“As far as finding the right venue to present songwriters in the round, I really wanted to try to find a club-style setting like the Bluebird has,” St. Cyr says. “Finally, I decided to try to work with Focal Point in Maplewood. Not only were they known for their great lineup of acoustic music concerts, they were also very supportive and worked with me to set up the songwriters in-the-round format I wanted to present.”
For the debut concert in the series, St. Cyr was able to line up two of the most noted songwriters in St. Louis - Brian Henneman of the Bottle Rockets and Kip Loui, who has been an integral part of bands such as Belle Starr, the Rockhouse Ramblers, the transmitters and other groups, plus the well regarded Kevin Bilchik and Caleb Travers.
“Our first concert went incredibly well,” states St. Cyr. “It really exceeded expectations. And the audiences really continued to grow as we’ve done more concerts.”
Additional Songbird Café performances took place in December and January, and the fourth concert is scheduled for Wednesday, March 28 at Focal Point.

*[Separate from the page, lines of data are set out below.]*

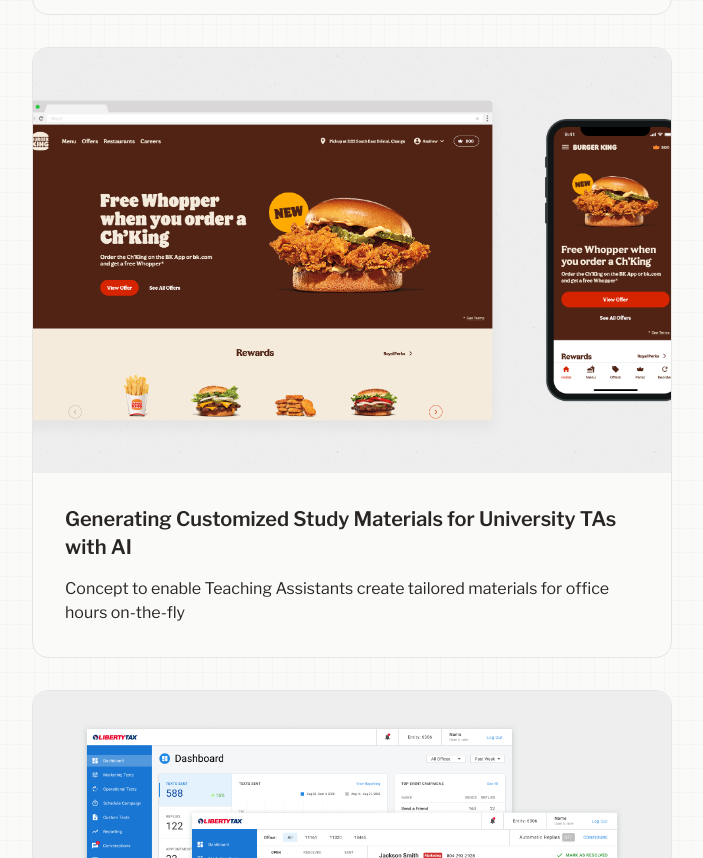
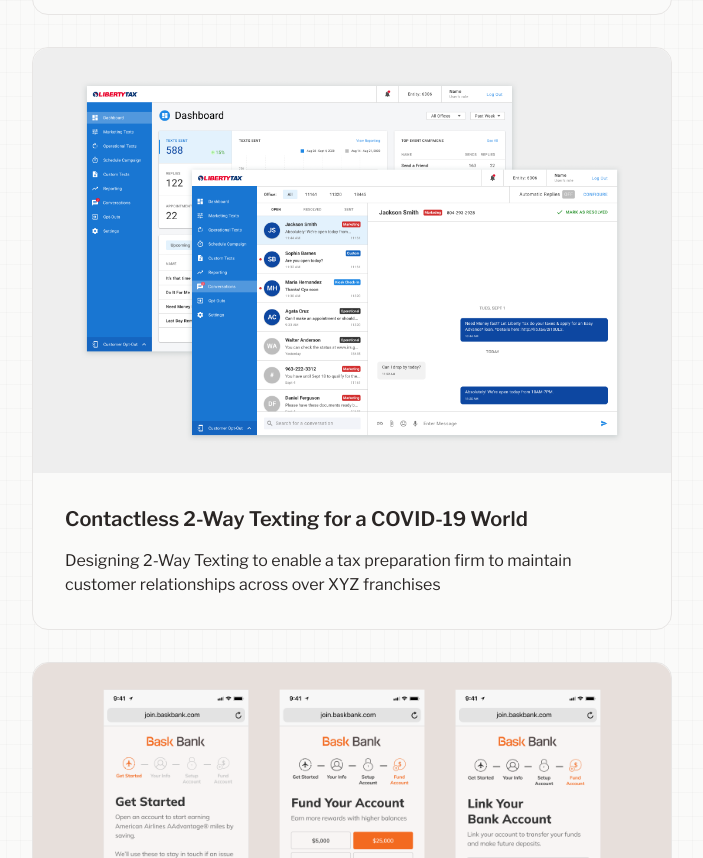
Before and after one commit to jgsong/jgsong.github.io, a website: page index.html in a window 1280 px wide. Shown: the part 1536-2394 px from the top of the page, without its empty margins (288-991 px from the left). Drawn offline with nearby package versions, Linux system fonts and the light colour scheme; a web font is replaced by a local one.

Commit message:
remove ai ta case study

```diff
--- a/index.html
+++ b/index.html
@@ -68,15 +68,15 @@
                             health.</p>
                     </div>
                 </a>
-                <!-- AI for TAs -->
+                <!-- AI for TAs
                 <a id="teachingAssistantsAI" class="card" href="./work">
-                    <img class="object-cover rounded-t-2xl aspect-3/2" src="./assets/img/placeholder/burger.png"></img>
+                    <img class="object-cover rounded-t-2xl aspect-3/2" src=""></img>
                     <div id="description" class="flex flex-col gap-4 p-8">
                         <h2>Generating Customized Study Materials for University TAs with AI</h2>
                         <p>Concept to enable Teaching Assistants create tailored materials for office hours
                             on-the-fly</p>
                     </div>
-                </a>
+                </a> -->
                 <!-- Texting Platform -->
                 <a id="dental" class="card" href="./work/2waytexting">
                     <img class="object-cover rounded-t-2xl aspect-3/2"
@@ -88,7 +88,6 @@
                             across over XYZ franchises</p>
                     </div>
                 </a>
-
                 <!-- Onboarding Redesign -->
                 <a id="pointsBank" class="card" href="./work/travel-bank">
                     <img class="object-cover rounded-t-2xl aspect-3/2" src="./assets/img/travel-bank-hero.png"></img>
```
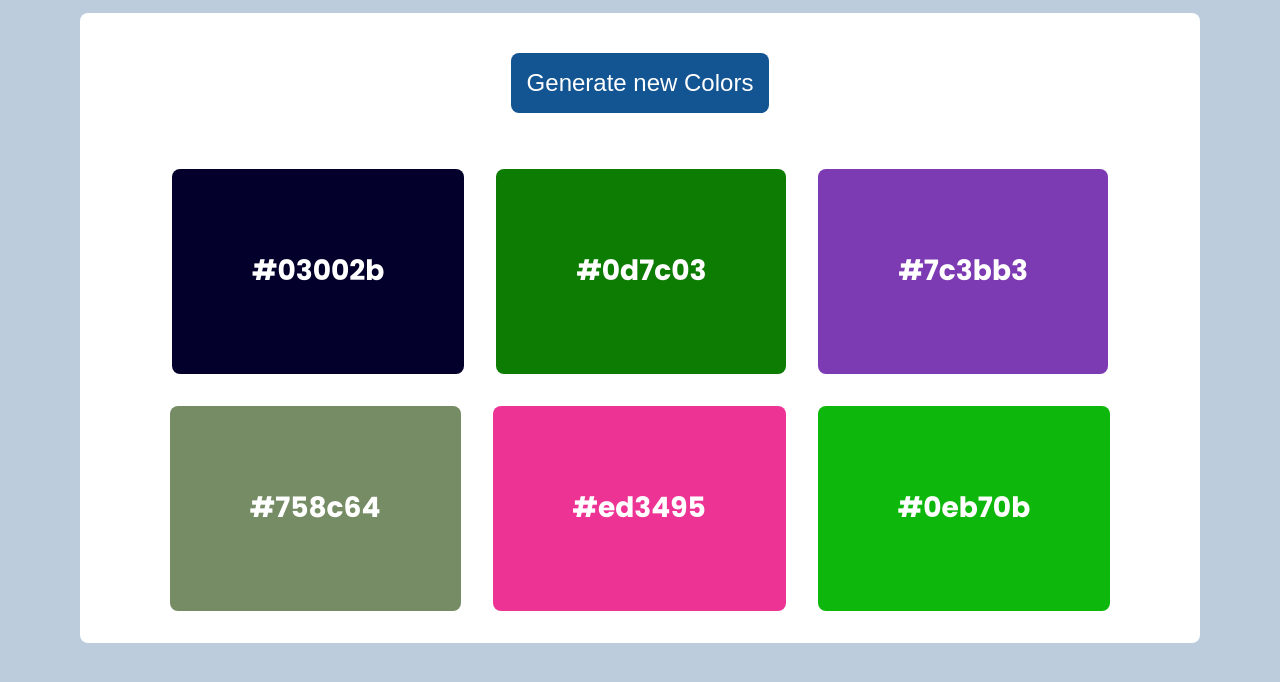
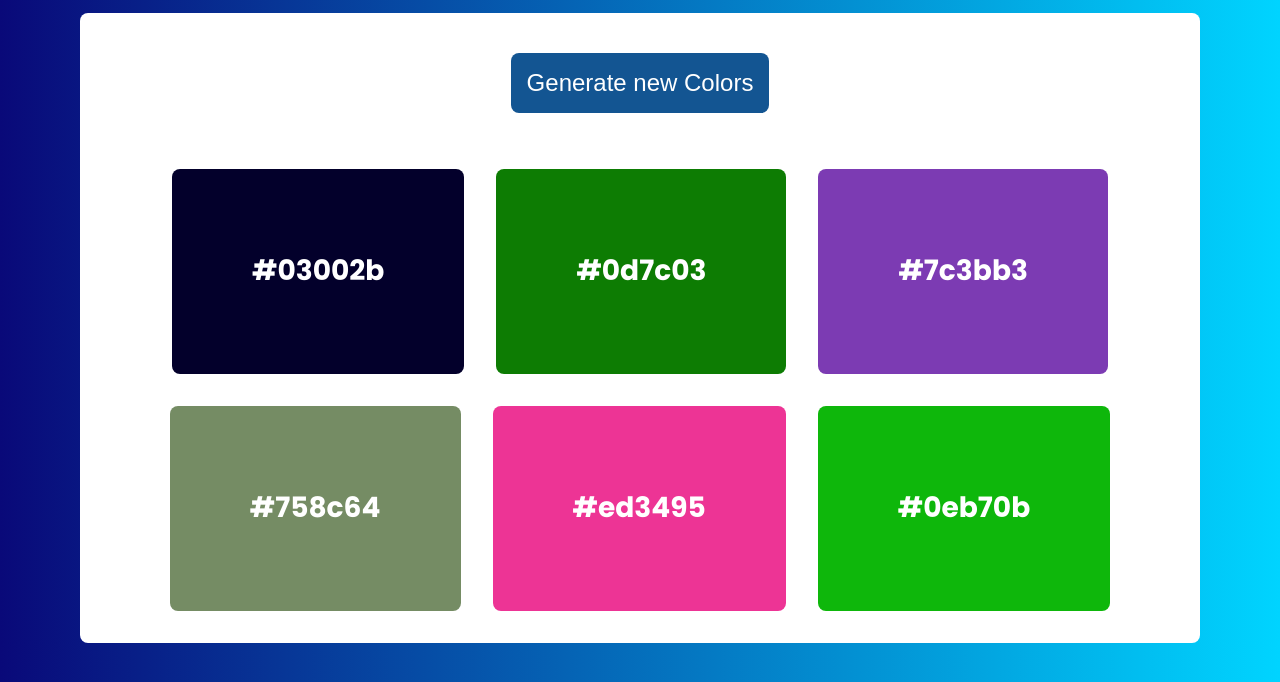
Before and after one commit to jelsonjay/generate-new-color, a plain HTML site: page index.html in a window 1280 px wide. Shown: the part 118-800 px from the top of the page. Drawn offline with Linux system fonts and the light colour scheme.

Commit message:
Update main.css

```diff
--- a/main.css
+++ b/main.css
@@ -16,7 +16,7 @@
 	--primary: #135592;
 	--clr-white: hsl(0, 0%, 100%);
 	--clr-black: hsl(0, 0%, 0%);
-	--bg: hsl(210, 31%, 80%);
+	--bg: linear-gradient(90deg, rgba(2,0,36,1) 0%, rgba(9,9,121,1) 0%, rgba(0,212,255,1) 100%);
 
 	/*----FONT-----*/
 	--FS: min(2.25rem, 3vh);
```
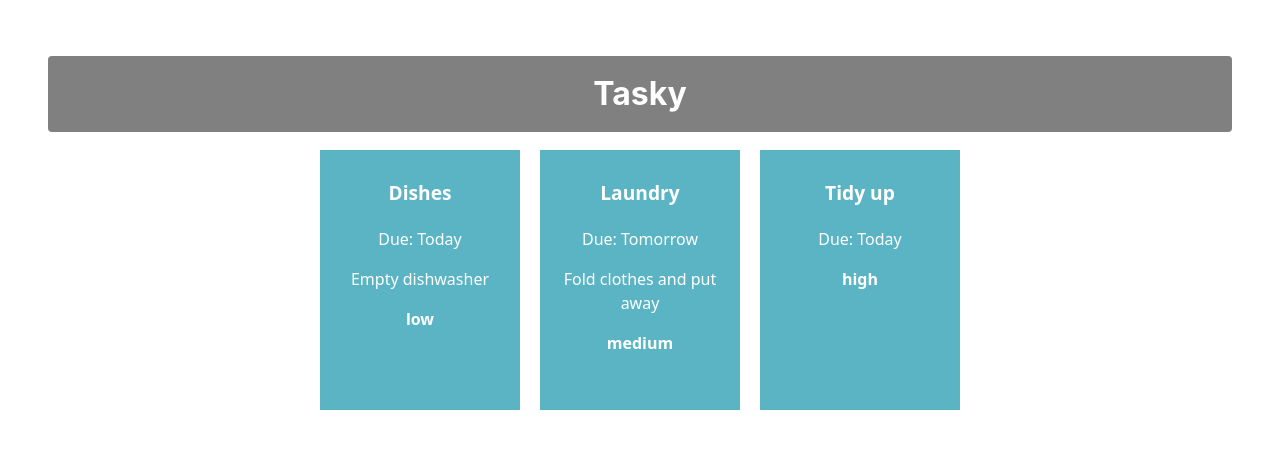
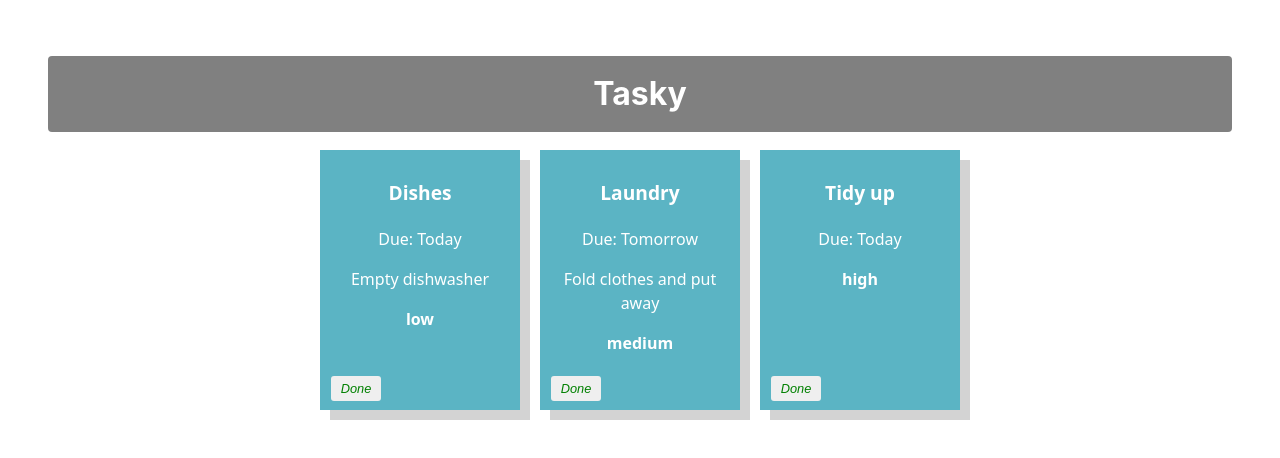
Before and after one commit to RobynFoley/react-basics-labs, a React (Vite) app in the folder tasky/: page / in a window 1280 px wide. Shown: the top 458 px of the page. Built offline with nearby package versions, Linux system fonts and the light colour scheme.

Commit message:
Mark task as done

```diff
--- a/tasky/src/App.css
+++ b/tasky/src/App.css
@@ -23,6 +23,7 @@
 }
 
 .card {
+  box-shadow: 10px 10px lightgray;
   display: inline-block;
   vertical-align: top;
   font-family: system-ui;
@@ -34,6 +35,7 @@
   margin: 10px;
   padding: 10px;
   position: relative;
+
 }
 
 .title {
@@ -43,5 +45,21 @@
 
 .description:hover{
   font-weight: bolder;
-  font-size: 120%;
 }
+
+button {
+  border: none;
+  border-radius: 3px;
+  font-style: italic;
+  font-size: 0.8em;
+  margin: 4px 6px;
+  width: 50px;
+  height: 25px;
+}
+
+.doneButton {
+  position: absolute;
+  bottom: 5px;
+  left: 5px;
+  color: green;
+}
--- a/tasky/src/App.jsx
+++ b/tasky/src/App.jsx
@@ -7,23 +7,30 @@
 
     const [ taskState, setTaskState ] = useState({
     tasks: [
-      { id: 1, title:"Dishes", description: "Empty dishwasher", deadline: "Today", priority: "low" },
-      { id: 2, title: "Laundry", description: "Fold clothes and put away", deadline: "Tomorrow", priority: "medium" },
-      { id: 3, title: "Tidy up", deadline: "Today", priority: "high" }
+      { id: 1, title:"Dishes", description: "Empty dishwasher", deadline: "Today", priority: "low", done: false },
+      { id: 2, title: "Laundry", description: "Fold clothes and put away", deadline: "Tomorrow", priority: "medium", done: false },
+      { id: 3, title: "Tidy up", deadline: "Today", priority: "high", done: false  }
     ]
   });
 
+    const doneHandler = (taskIndex) => {
+    const tasks = [...taskState.tasks];
+    tasks[taskIndex].done = !tasks[taskIndex].done;
+    setTaskState({tasks});
+  }
 
     return (
     <div className="container">
       <h1>Tasky</h1>
-        {taskState.tasks.map((task) => (
+        {taskState.tasks.map((task, index) => (
           <Task
             title={task.title}
             description={task.description}
             deadline={task.deadline}
             key={task.id}
             priority={task.priority}
+            done={task.done}
+            markDone={() => doneHandler(index)}
           />
   ))}
 
--- a/tasky/src/components/Task.jsx
+++ b/tasky/src/components/Task.jsx
@@ -1,15 +1,13 @@
 const Task = (props) => {
-
         return (
-        <div className="card">
+             <div className="card" style={{backgroundColor: props.done ? 'lightgrey' : '#5bb4c4'}}>
                 <p className="title">{props.title}</p>
                 <p>Due: {props.deadline}</p>
                 <p className="description">{props.description}</p>
                 <p><b>{props.priority}</b></p>
+                <button onClick={props.markDone} className='doneButton'>Done</button>
             </div>
     )
-
-
 }
 
 export default Task;
```
Lines whose indentation alone changed are shown as unchanged.
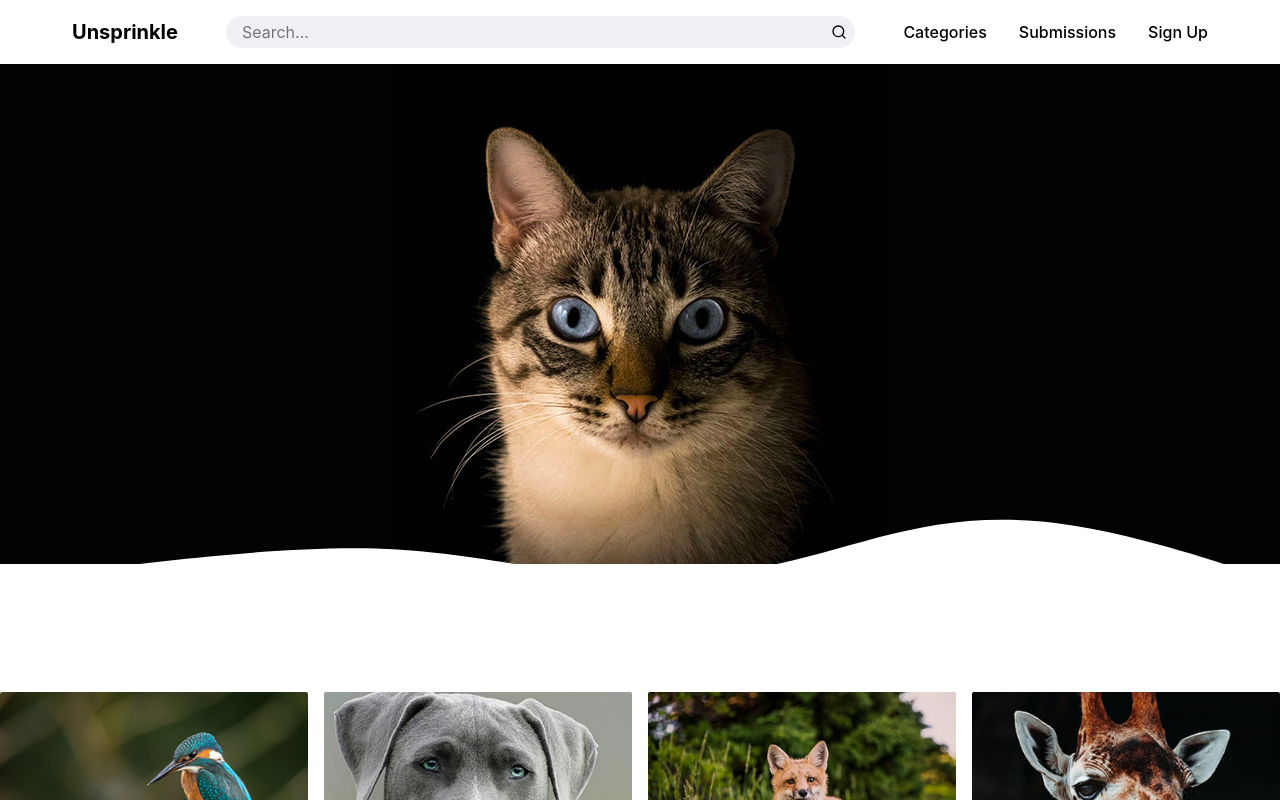
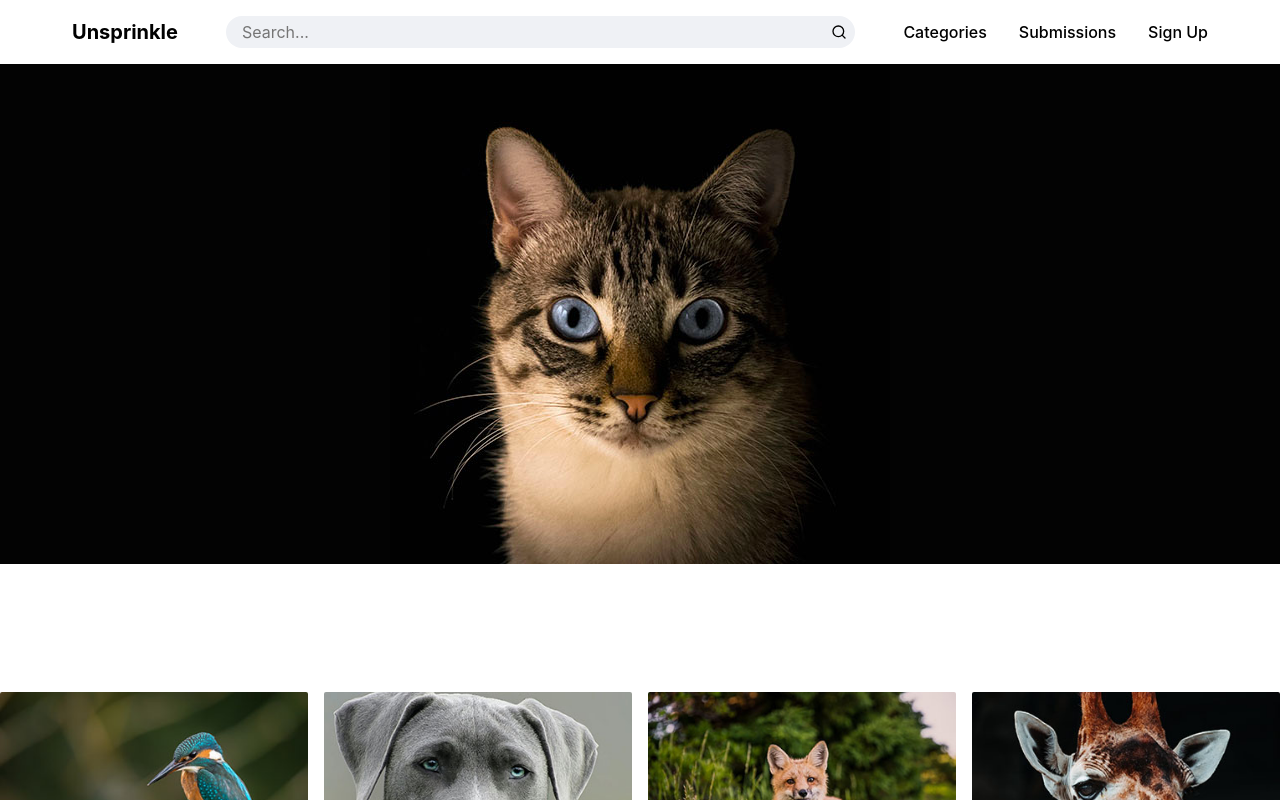
Before and after one commit to catharygr/galeria-image, a Next.js app: page / in a window 1280 px wide. Shown: the top 800 px of the page. Built offline with nearby package versions, Linux system fonts and the light colour scheme.

Commit message:
Trabajando con la imágenes y el espacio

```diff
--- a/src/componentes/Hero/Hero.jsx
+++ b/src/componentes/Hero/Hero.jsx
@@ -12,11 +12,6 @@ export default function Hero() {
         alt="Hero"
         priority
       />
-      <Image
-        className={styles.swoop}
-        src={swoop}
-        alt="Gallery swoop"
-      />
     </section>
   );
 }
--- a/src/componentes/Hero/Hero.module.css
+++ b/src/componentes/Hero/Hero.module.css
@@ -9,12 +9,3 @@
 .heroImage {
   height: auto;
 }
-
-.swoop {
-  position: absolute;
-  left: 0;
-  right: 0;
-  bottom: -20px;
-  width: 100%;
-  height: auto;
-}
```
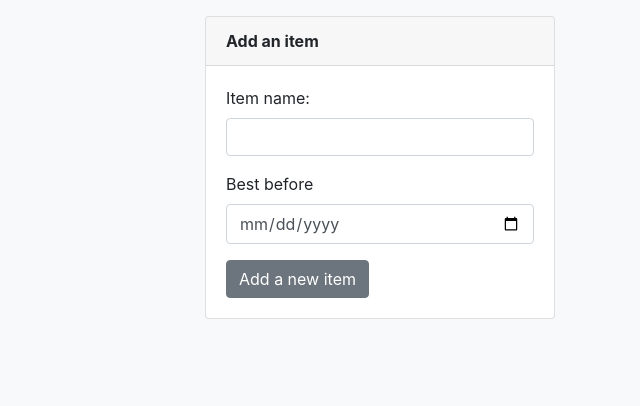
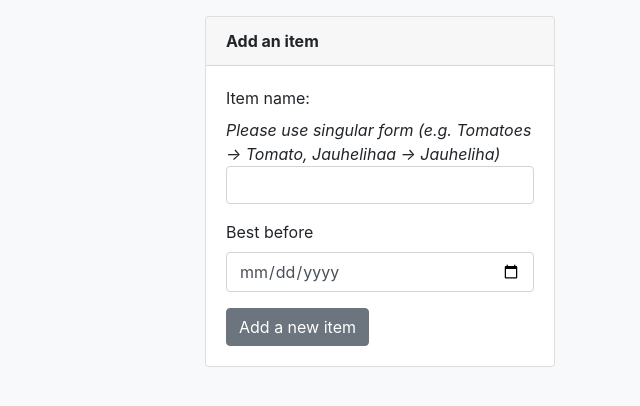
Before and after one commit to Darake/ruokaholvi, a Flask app: page /items in a window 1280 px wide. Shown: the part 58-464 px from the top of the page, without its empty margins (640-1280 px from the left). Run offline with Flask 2, Linux system fonts and the light colour scheme; a user stored in the database is signed in; data that the repository does not hold is empty; some libraries are stand-ins or nearby versions.

Commit message:
Fix typos

```diff
--- a/application/templates/items/list.html
+++ b/application/templates/items/list.html
@@ -40,8 +40,12 @@
             <div class="card-body">
                 <form method="POST" action="{{ url_for('items_create') }}">
                     <div class="form-group">
-                        {{ form.name.label }}
-                        {{ form.name(class="form-control") }}
+                        {{ form.name.label }} <br\>
+                        <p>
+                        <i>Please use singular form <br\>
+                        (e.g. Tomatoes -> Tomato, Jauhelihaa -> Jauheliha)
+                        {{ form.name(class="form-control") }}</i>
+                        </p>
                     </div>
                     <div class="form-group">
                         {{ form.best_before.label }}
--- a/application/templates/recipes/ingredients.html
+++ b/application/templates/recipes/ingredients.html
@@ -4,7 +4,7 @@
 <div class="card mt-3">
     <div class="card-header">
         Add ingredients to your recipe. </br>
-        Please use plural form when adding ingredients. </br>
+        Please use singular form when adding ingredients. </br>
         <i>(e.g. Tomatoes -> Tomato, Jauhelihaa -> Jauheliha)</i>
     </div>
     <div class="card-body">
```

Featured performers that evening will be Beth Bambara, Auset Sarno, Jesse Irwin and Jimmy Griffin.
“We’re taking baby steps with the series, right now, but we are now focusing on doing a concert once a month,” concludes St. Cyr. “We’ve already got musicians lined up for our April and May concerts, and it’ll be really exciting to see where it all is headed.”
For another look at Songbird, check out this report on HEC: http://www.hectv.org/programs/series/state-of-the-arts/1519/march-2012/#play1351
Terry Perkins is a freelance writer who covers the music scene in St. Louis.